Medicine & Science in Sports & Exercise: March 2005 - Volume 37 - Issue 3 - p 426-432
doi: 10.1249/01.MSS.0000155399.23358.82
Basic Sciences: Original Investigations

Purpose: To determine whether combined ingestion of maltodextrin and fructose during 150 min of cycling exercise would lead to exogenous carbohydrate oxidation rates higher than 1.1 g·min−1.

Methods: Eight trained cyclists (V̇O2max: 64.1 ± 3.1 mL·kg·min−1) performed three exercise trials in a random order. Each trial consisted of 150 min cycling at 55% maximum power output (64.2 ± 3.5% V̇O2max) while subjects received a solution providing either 1.8 g·min−1 of maltodextrin (MD), 1.2 g·min−1 of maltodextrin + 0.6 g·min−1 of fructose (MD+F), or plain water. To quantify exogenous carbohydrate oxidation, corn-derived MD and F were used, which have a high natural abundance of 13C.

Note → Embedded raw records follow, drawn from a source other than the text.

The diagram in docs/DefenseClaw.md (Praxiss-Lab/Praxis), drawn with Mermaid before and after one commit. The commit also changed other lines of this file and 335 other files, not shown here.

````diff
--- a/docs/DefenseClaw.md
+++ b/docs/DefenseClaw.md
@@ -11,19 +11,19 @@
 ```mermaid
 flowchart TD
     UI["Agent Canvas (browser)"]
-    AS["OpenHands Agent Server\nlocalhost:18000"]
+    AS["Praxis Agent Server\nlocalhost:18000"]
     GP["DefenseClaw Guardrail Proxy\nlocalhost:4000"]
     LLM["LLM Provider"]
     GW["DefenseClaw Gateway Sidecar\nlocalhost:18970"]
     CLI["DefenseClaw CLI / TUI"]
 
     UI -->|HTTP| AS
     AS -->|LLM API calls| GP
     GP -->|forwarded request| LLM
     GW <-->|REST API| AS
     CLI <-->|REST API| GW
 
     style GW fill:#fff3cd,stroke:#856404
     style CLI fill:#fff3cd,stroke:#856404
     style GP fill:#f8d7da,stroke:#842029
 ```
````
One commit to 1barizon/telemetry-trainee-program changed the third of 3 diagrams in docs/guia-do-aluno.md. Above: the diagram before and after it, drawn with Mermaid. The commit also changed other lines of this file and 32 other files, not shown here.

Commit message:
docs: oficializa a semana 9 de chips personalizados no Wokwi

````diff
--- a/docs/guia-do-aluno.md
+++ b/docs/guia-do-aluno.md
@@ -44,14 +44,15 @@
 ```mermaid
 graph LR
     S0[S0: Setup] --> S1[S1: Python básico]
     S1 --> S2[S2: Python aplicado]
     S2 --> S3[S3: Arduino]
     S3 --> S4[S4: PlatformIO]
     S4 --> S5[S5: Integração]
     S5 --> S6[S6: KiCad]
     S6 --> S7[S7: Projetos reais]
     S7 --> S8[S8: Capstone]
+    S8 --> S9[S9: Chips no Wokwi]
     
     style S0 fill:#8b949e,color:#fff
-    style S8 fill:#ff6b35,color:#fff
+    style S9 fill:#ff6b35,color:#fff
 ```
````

Results: Peak exogenous carbohydrate oxidation (last 30 min of exercise) rates were ∼40% higher with combined MD+F ingestion compared with MD only ingestion (1.50 ± 0.07 and 1.06 ± 0.08 g·min−1, respectively, P < 0.05). Furthermore, the average exogenous carbohydrate oxidation rate during the last 90 min of exercise was higher with combined MD+F ingestion compared with MD alone (1.38 ± 0.06 and 0.96 ± 0.07 g·min−1, respectively, P < 0.05).

Conclusions: The present study demonstrates that with ingestion of large amounts of maltodextrin and fructose during cycling exercise, exogenous carbohydrate oxidation can reach peak values of ∼1.5 g·min−1, and this is markedly higher than oxidation rates from ingesting maltodextrin alone.

1School of Sport and Exercise Sciences, University of Birmingham, Edgbaston, Birmingham, UNITED KINGDOM; and2Institute of Food, Nutrition, and Human Health, Massey University, Wellington, NEW ZEALAND

Address for correspondence: Dr. A. E. Jeukendrup, School of Sport and Exercise Sciences, University of Birmingham, Birmingham B15 2TT, United Kingdom; E-mail

Submitted for publication April 2004.

Accepted for publication October 2004.

The authors do not have a professional relationship with companies or manufacturers who may benefit from the results of the present study. The results of the study do not constitute endorsement of the product by the authors or ACSM.

This research was supported by a grant from the International Life Sciences Institute (U.S.). David S. Rowlands was supported by a grant from Massey University MURF (NZ) (Grant PR568099) and by the Maurice and Phyllis Paykel Trust (NZ).

©2005The American College of Sports Medicine